Description of the task
Return the listing exactly as it appears, but strip out the images.
START Given data
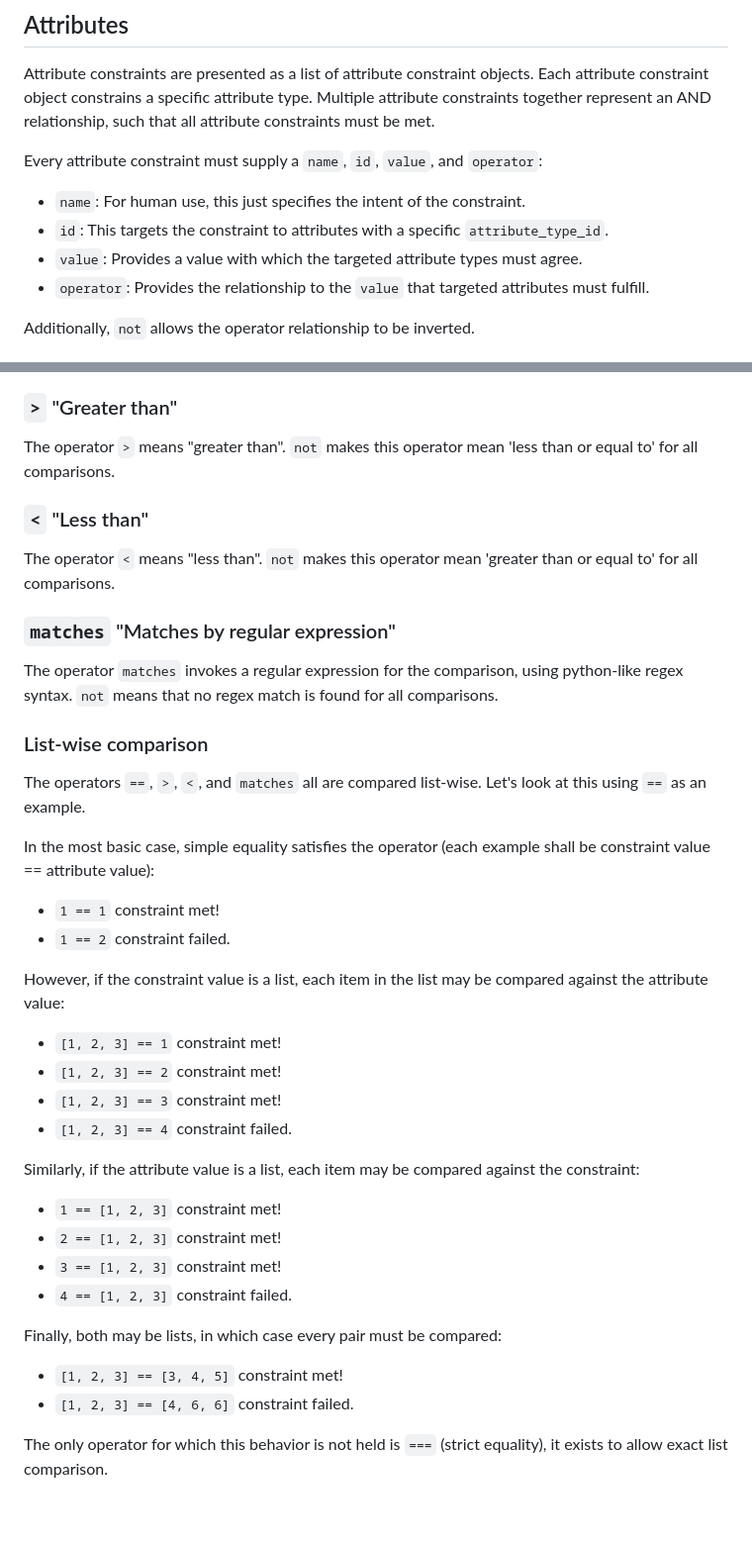
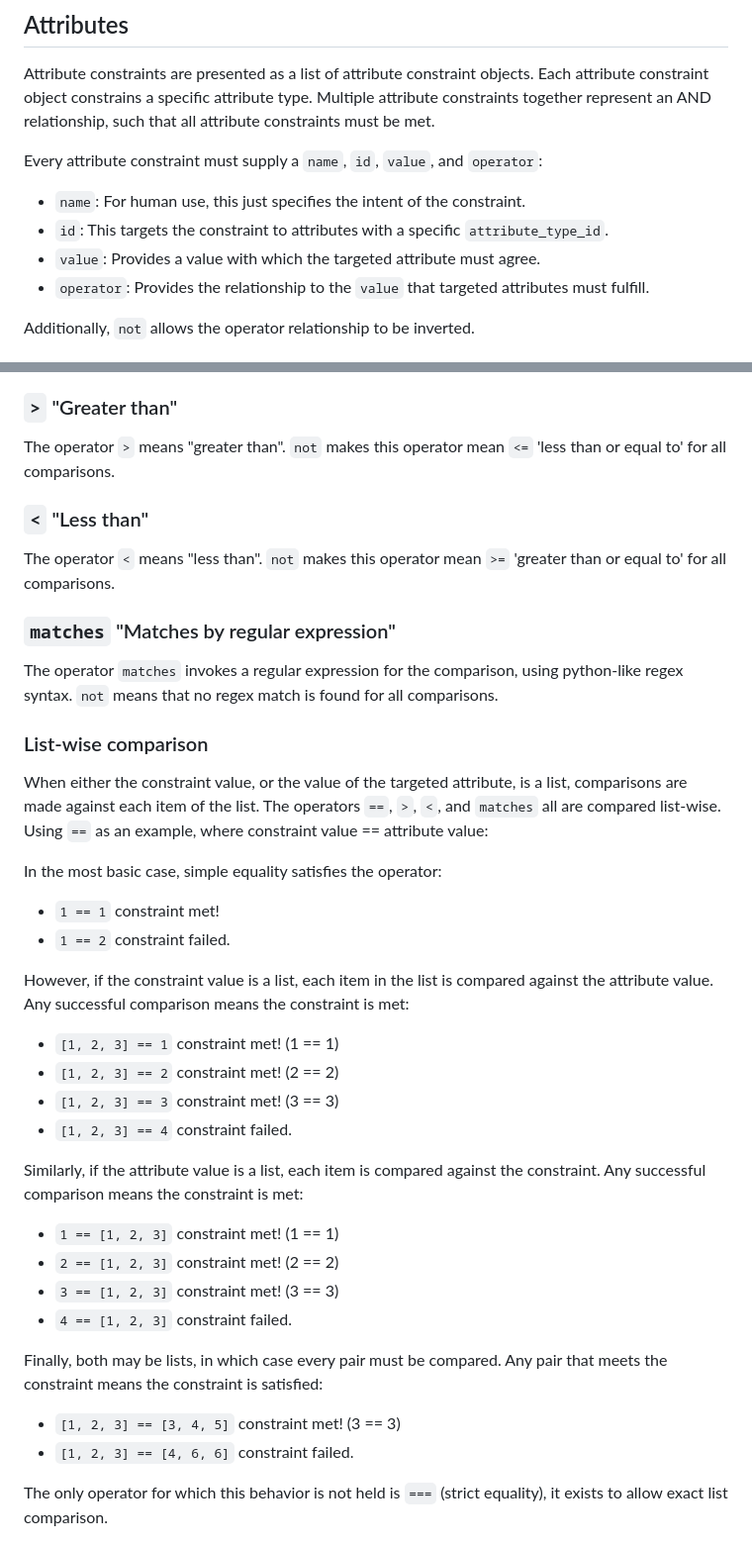
Before and after one commit to NCATSTranslator/ReasonerAPI, a Markdown page: ImplementationGuidance/Specifications/qedge_constraints_specification.md, 2 parts joined by grey strips. Shown at 99% size. Rendered like a GitHub page; blank space fills up the shorter version.

Commit message:
discussion fixes

```diff
--- a/ImplementationGuidance/Specifications/qedge_constraints_specification.md
+++ b/ImplementationGuidance/Specifications/qedge_constraints_specification.md
@@ -113,7 +113,7 @@ Every attribute constraint must supply a `name`, `id`, `value`, and `operator`:
 
 - `name`: For human use, this just specifies the intent of the constraint.
 - `id`: This targets the constraint to attributes with a specific `attribute_type_id`.
-- `value`: Provides a value with which the targeted attribute types must agree.
+- `value`: Provides a value with which the targeted attribute must agree.
 - `operator`: Provides the relationship to the `value` that targeted attributes must fulfill.
 
 Additionally, `not` allows the operator relationship to be inverted.
@@ -143,11 +143,11 @@ The operator `==` means 'is equal to'. `not` would make this operator mean 'not
 
 ### `>` "Greater than"
 
-The operator `>` means "greater than". `not` makes this operator mean 'less than or equal to' for all comparisons.
+The operator `>` means "greater than". `not` makes this operator mean `<=` 'less than or equal to' for all comparisons.
 
 ### `<` "Less than"
 
-The operator `<` means "less than". `not` makes this operator mean 'greater than or equal to' for all comparisons.
+The operator `<` means "less than". `not` makes this operator mean `>=` 'greater than or equal to' for all comparisons.
 
 ### `matches` "Matches by regular expression"
 
@@ -155,30 +155,30 @@ The operator `matches` invokes a regular expression for the comparison, using py
 
 ### List-wise comparison
 
-The operators `==`, `>`, `<`, and `matches` all are compared list-wise. Let's look at this using `==` as an example.
+When either the constraint value, or the value of the targeted attribute, is a list, comparisons are made against each item of the list. The operators `==`, `>`, `<`, and `matches` all are compared list-wise. Using `==` as an example, where constraint value == attribute value:
 
-In the most basic case, simple equality satisfies the operator (each example shall be constraint value == attribute value):
+In the most basic case, simple equality satisfies the operator:
 
 - `1 == 1` constraint met!
 - `1 == 2` constraint failed.
 
-However, if the constraint value is a list, each item in the list may be compared against the attribute value:
+However, if the constraint value is a list, each item in the list is compared against the attribute value. Any successful comparison means the constraint is met:
 
-- `[1, 2, 3] == 1` constraint met!
-- `[1, 2, 3] == 2` constraint met!
-- `[1, 2, 3] == 3` constraint met!
+- `[1, 2, 3] == 1` constraint met! (1 == 1)
+- `[1, 2, 3] == 2` constraint met! (2 == 2)
+- `[1, 2, 3] == 3` constraint met! (3 == 3)
 - `[1, 2, 3] == 4` constraint failed.
 
-Similarly, if the attribute value is a list, each item may be compared against the constraint:
+Similarly, if the attribute value is a list, each item is compared against the constraint. Any successful comparison means the constraint is met:
 
-- `1 == [1, 2, 3]` constraint met!
-- `2 == [1, 2, 3]` constraint met!
-- `3 == [1, 2, 3]` constraint met!
+- `1 == [1, 2, 3]` constraint met! (1 == 1)
+- `2 == [1, 2, 3]` constraint met! (2 == 2)
+- `3 == [1, 2, 3]` constraint met! (3 == 3)
 - `4 == [1, 2, 3]` constraint failed.
 
-Finally, both may be lists, in which case every pair must be compared:
+Finally, both may be lists, in which case every pair must be compared. Any pair that meets the constraint means the constraint is satisfied:
 
-- `[1, 2, 3] == [3, 4, 5]` constraint met!
+- `[1, 2, 3] == [3, 4, 5]` constraint met! (3 == 3)
 - `[1, 2, 3] == [4, 6, 6]` constraint failed.
 
 The only operator for which this behavior is not held is `===` (strict equality), it exists to allow exact list comparison.
```
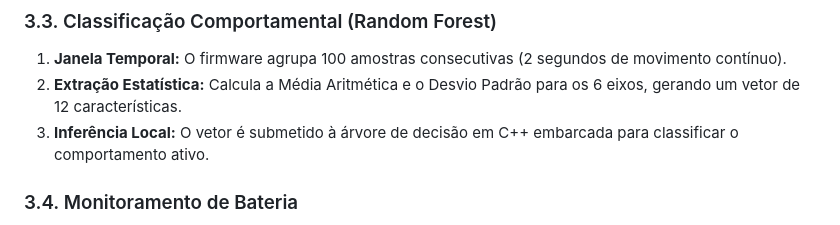
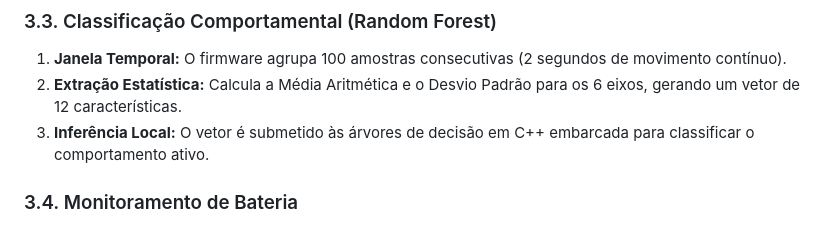
Before and after one commit to Rafragon/Patinhas_Continuacao-CFA, a Markdown page: README.md, the part around the change. GitHub-like rendering.

Commit message:
mini correção

```diff
--- a/README.md
+++ b/README.md
@@ -67,7 +67,7 @@ Para otimizar o consumo de energia, isolar o hardware de instabilidades de rede
 ### 3.3. Classificação Comportamental (Random Forest)
 1. **Janela Temporal:** O firmware agrupa 100 amostras consecutivas (2 segundos de movimento contínuo).
 2. **Extração Estatística:** Calcula a Média Aritmética e o Desvio Padrão para os 6 eixos, gerando um vetor de 12 características.
-3. **Inferência Local:** O vetor é submetido à árvore de decisão em C++ embarcada para classificar o comportamento ativo.
+3. **Inferência Local:** O vetor é submetido às árvores de decisão em C++ embarcada para classificar o comportamento ativo.
 
 ### 3.4. Monitoramento de Bateria
 1. **Isolamento do Rádio:** A leitura analógica mapeia obrigatoriamente para o GPIO 2, pertencente ao conversor ADC1, visto que o conversor ADC2 é desativado fisicamente no ESP32-C3 quando o módulo Wi-Fi entra em operação.
```
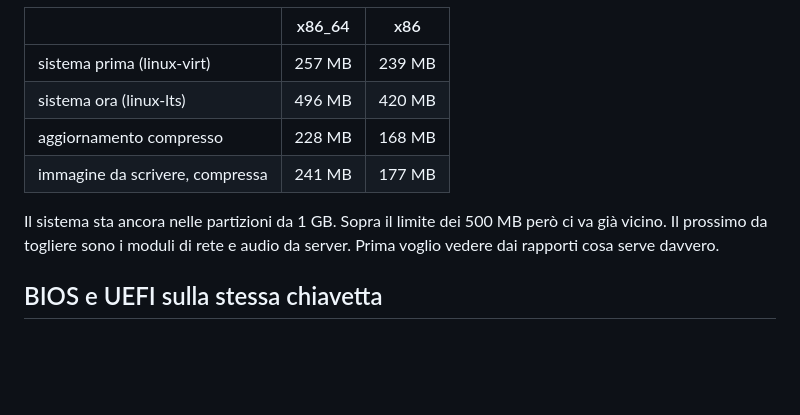
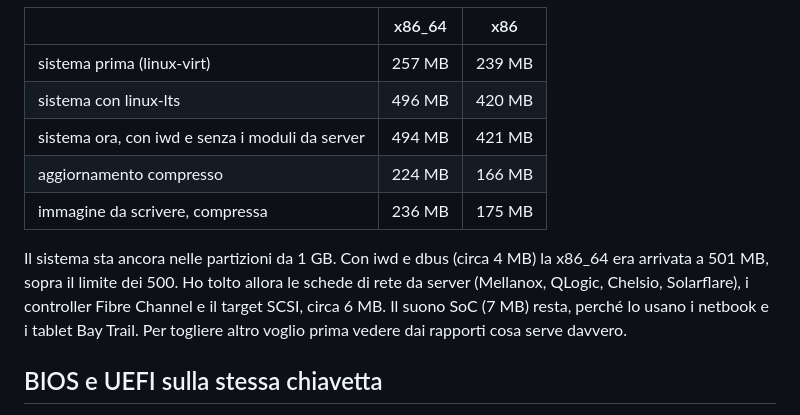
Before and after one commit to wakephul/resurgo, a Markdown page: docs/misure-tappa-4.md, the part around one of its changes. Drawn GitHub-style; blank space fills up the shorter version.

```diff
--- a/docs/misure-tappa-4.md
+++ b/docs/misure-tappa-4.md
@@ -23,11 +23,12 @@ L'initramfs porta solo i driver per arrivare al disco: SATA e IDE, USB, NVMe, sc
 | | x86_64 | x86 |
 | --- | --- | --- |
 | sistema prima (linux-virt) | 257 MB | 239 MB |
-| sistema ora (linux-lts) | 496 MB | 420 MB |
-| aggiornamento compresso | 228 MB | 168 MB |
-| immagine da scrivere, compressa | 241 MB | 177 MB |
+| sistema con linux-lts | 496 MB | 420 MB |
+| sistema ora, con iwd e senza i moduli da server | 494 MB | 421 MB |
+| aggiornamento compresso | 224 MB | 166 MB |
+| immagine da scrivere, compressa | 236 MB | 175 MB |
 
-Il sistema sta ancora nelle partizioni da 1 GB. Sopra il limite dei 500 MB però ci va già vicino. Il prossimo da togliere sono i moduli di rete e audio da server. Prima voglio vedere dai rapporti cosa serve davvero.
+Il sistema sta ancora nelle partizioni da 1 GB. Con iwd e dbus (circa 4 MB) la x86_64 era arrivata a 501 MB, sopra il limite dei 500. Ho tolto allora le schede di rete da server (Mellanox, QLogic, Chelsio, Solarflare), i controller Fibre Channel e il target SCSI, circa 6 MB. Il suono SoC (7 MB) resta, perché lo usano i netbook e i tablet Bay Trail. Per togliere altro voglio prima vedere dai rapporti cosa serve davvero.
 
 ## BIOS e UEFI sulla stessa chiavetta
 
```
Also changed, not shown: other parts of docs/misure-tappa-4.md (+18 -1 lines), docs/prova-su-pc-vero.md (+3 -2 lines), docs/foto/wifi-collegato.png (added), 8 other files.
END Given data
Response to this task
Before and after one commit to NCATSTranslator/ReasonerAPI, a Markdown page: ImplementationGuidance/Specifications/qedge_constraints_specification.md, 2 parts joined by grey strips. Shown at 99% size. Rendered like a GitHub page; blank space fills up the shorter version.

Commit message:
discussion fixes

```diff
--- a/ImplementationGuidance/Specifications/qedge_constraints_specification.md
+++ b/ImplementationGuidance/Specifications/qedge_constraints_specification.md
@@ -113,7 +113,7 @@ Every attribute constraint must supply a `name`, `id`, `value`, and `operator`:
 
 - `name`: For human use, this just specifies the intent of the constraint.
 - `id`: This targets the constraint to attributes with a specific `attribute_type_id`.
-- `value`: Provides a value with which the targeted attribute types must agree.
+- `value`: Provides a value with which the targeted attribute must agree.
 - `operator`: Provides the relationship to the `value` that targeted attributes must fulfill.
 
 Additionally, `not` allows the operator relationship to be inverted.
@@ -143,11 +143,11 @@ The operator `==` means 'is equal to'. `not` would make this operator mean 'not
 
 ### `>` "Greater than"
 
-The operator `>` means "greater than". `not` makes this operator mean 'less than or equal to' for all comparisons.
+The operator `>` means "greater than". `not` makes this operator mean `<=` 'less than or equal to' for all comparisons.
 
 ### `<` "Less than"
 
-The operator `<` means "less than". `not` makes this operator mean 'greater than or equal to' for all comparisons.
+The operator `<` means "less than". `not` makes this operator mean `>=` 'greater than or equal to' for all comparisons.
 
 ### `matches` "Matches by regular expression"
 
@@ -155,30 +155,30 @@ The operator `matches` invokes a regular expression for the comparison, using py
 
 ### List-wise comparison
 
-The operators `==`, `>`, `<`, and `matches` all are compared list-wise. Let's look at this using `==` as an example.
+When either the constraint value, or the value of the targeted attribute, is a list, comparisons are made against each item of the list. The operators `==`, `>`, `<`, and `matches` all are compared list-wise. Using `==` as an example, where constraint value == attribute value:
 
-In the most basic case, simple equality satisfies the operator (each example shall be constraint value == attribute value):
+In the most basic case, simple equality satisfies the operator:
 
 - `1 == 1` constraint met!
 - `1 == 2` constraint failed.
 
-However, if the constraint value is a list, each item in the list may be compared against the attribute value:
+However, if the constraint value is a list, each item in the list is compared against the attribute value. Any successful comparison means the constraint is met:
 
-- `[1, 2, 3] == 1` constraint met!
-- `[1, 2, 3] == 2` constraint met!
-- `[1, 2, 3] == 3` constraint met!
+- `[1, 2, 3] == 1` constraint met! (1 == 1)
+- `[1, 2, 3] == 2` constraint met! (2 == 2)
+- `[1, 2, 3] == 3` constraint met! (3 == 3)
 - `[1, 2, 3] == 4` constraint failed.
 
-Similarly, if the attribute value is a list, each item may be compared against the constraint:
+Similarly, if the attribute value is a list, each item is compared against the constraint. Any successful comparison means the constraint is met:
 
-- `1 == [1, 2, 3]` constraint met!
-- `2 == [1, 2, 3]` constraint met!
-- `3 == [1, 2, 3]` constraint met!
+- `1 == [1, 2, 3]` constraint met! (1 == 1)
+- `2 == [1, 2, 3]` constraint met! (2 == 2)
+- `3 == [1, 2, 3]` constraint met! (3 == 3)
 - `4 == [1, 2, 3]` constraint failed.
 
-Finally, both may be lists, in which case every pair must be compared:
+Finally, both may be lists, in which case every pair must be compared. Any pair that meets the constraint means the constraint is satisfied:
 
-- `[1, 2, 3] == [3, 4, 5]` constraint met!
+- `[1, 2, 3] == [3, 4, 5]` constraint met! (3 == 3)
 - `[1, 2, 3] == [4, 6, 6]` constraint failed.
 
 The only operator for which this behavior is not held is `===` (strict equality), it exists to allow exact list comparison.
```
Before and after one commit to Rafragon/Patinhas_Continuacao-CFA, a Markdown page: README.md, the part around the change. GitHub-like rendering.

Commit message:
mini correção

```diff
--- a/README.md
+++ b/README.md
@@ -67,7 +67,7 @@ Para otimizar o consumo de energia, isolar o hardware de instabilidades de rede
 ### 3.3. Classificação Comportamental (Random Forest)
 1. **Janela Temporal:** O firmware agrupa 100 amostras consecutivas (2 segundos de movimento contínuo).
 2. **Extração Estatística:** Calcula a Média Aritmética e o Desvio Padrão para os 6 eixos, gerando um vetor de 12 características.
-3. **Inferência Local:** O vetor é submetido à árvore de decisão em C++ embarcada para classificar o comportamento ativo.
+3. **Inferência Local:** O vetor é submetido às árvores de decisão em C++ embarcada para classificar o comportamento ativo.
 
 ### 3.4. Monitoramento de Bateria
 1. **Isolamento do Rádio:** A leitura analógica mapeia obrigatoriamente para o GPIO 2, pertencente ao conversor ADC1, visto que o conversor ADC2 é desativado fisicamente no ESP32-C3 quando o módulo Wi-Fi entra em operação.
```
Before and after one commit to wakephul/resurgo, a Markdown page: docs/misure-tappa-4.md, the part around one of its changes. Drawn GitHub-style; blank space fills up the shorter version.

```diff
--- a/docs/misure-tappa-4.md
+++ b/docs/misure-tappa-4.md
@@ -23,11 +23,12 @@ L'initramfs porta solo i driver per arrivare al disco: SATA e IDE, USB, NVMe, sc
 | | x86_64 | x86 |
 | --- | --- | --- |
 | sistema prima (linux-virt) | 257 MB | 239 MB |
-| sistema ora (linux-lts) | 496 MB | 420 MB |
-| aggiornamento compresso | 228 MB | 168 MB |
-| immagine da scrivere, compressa | 241 MB | 177 MB |
+| sistema con linux-lts | 496 MB | 420 MB |
+| sistema ora, con iwd e senza i moduli da server | 494 MB | 421 MB |
+| aggiornamento compresso | 224 MB | 166 MB |
+| immagine da scrivere, compressa | 236 MB | 175 MB |
 
-Il sistema sta ancora nelle partizioni da 1 GB. Sopra il limite dei 500 MB però ci va già vicino. Il prossimo da togliere sono i moduli di rete e audio da server. Prima voglio vedere dai rapporti cosa serve davvero.
+Il sistema sta ancora nelle partizioni da 1 GB. Con iwd e dbus (circa 4 MB) la x86_64 era arrivata a 501 MB, sopra il limite dei 500. Ho tolto allora le schede di rete da server (Mellanox, QLogic, Chelsio, Solarflare), i controller Fibre Channel e il target SCSI, circa 6 MB. Il suono SoC (7 MB) resta, perché lo usano i netbook e i tablet Bay Trail. Per togliere altro voglio prima vedere dai rapporti cosa serve davvero.
 
 ## BIOS e UEFI sulla stessa chiavetta
 
```
Also changed, not shown: other parts of docs/misure-tappa-4.md (+18 -1 lines), docs/prova-su-pc-vero.md (+3 -2 lines), docs/foto/wifi-collegato.png (added), 8 other files.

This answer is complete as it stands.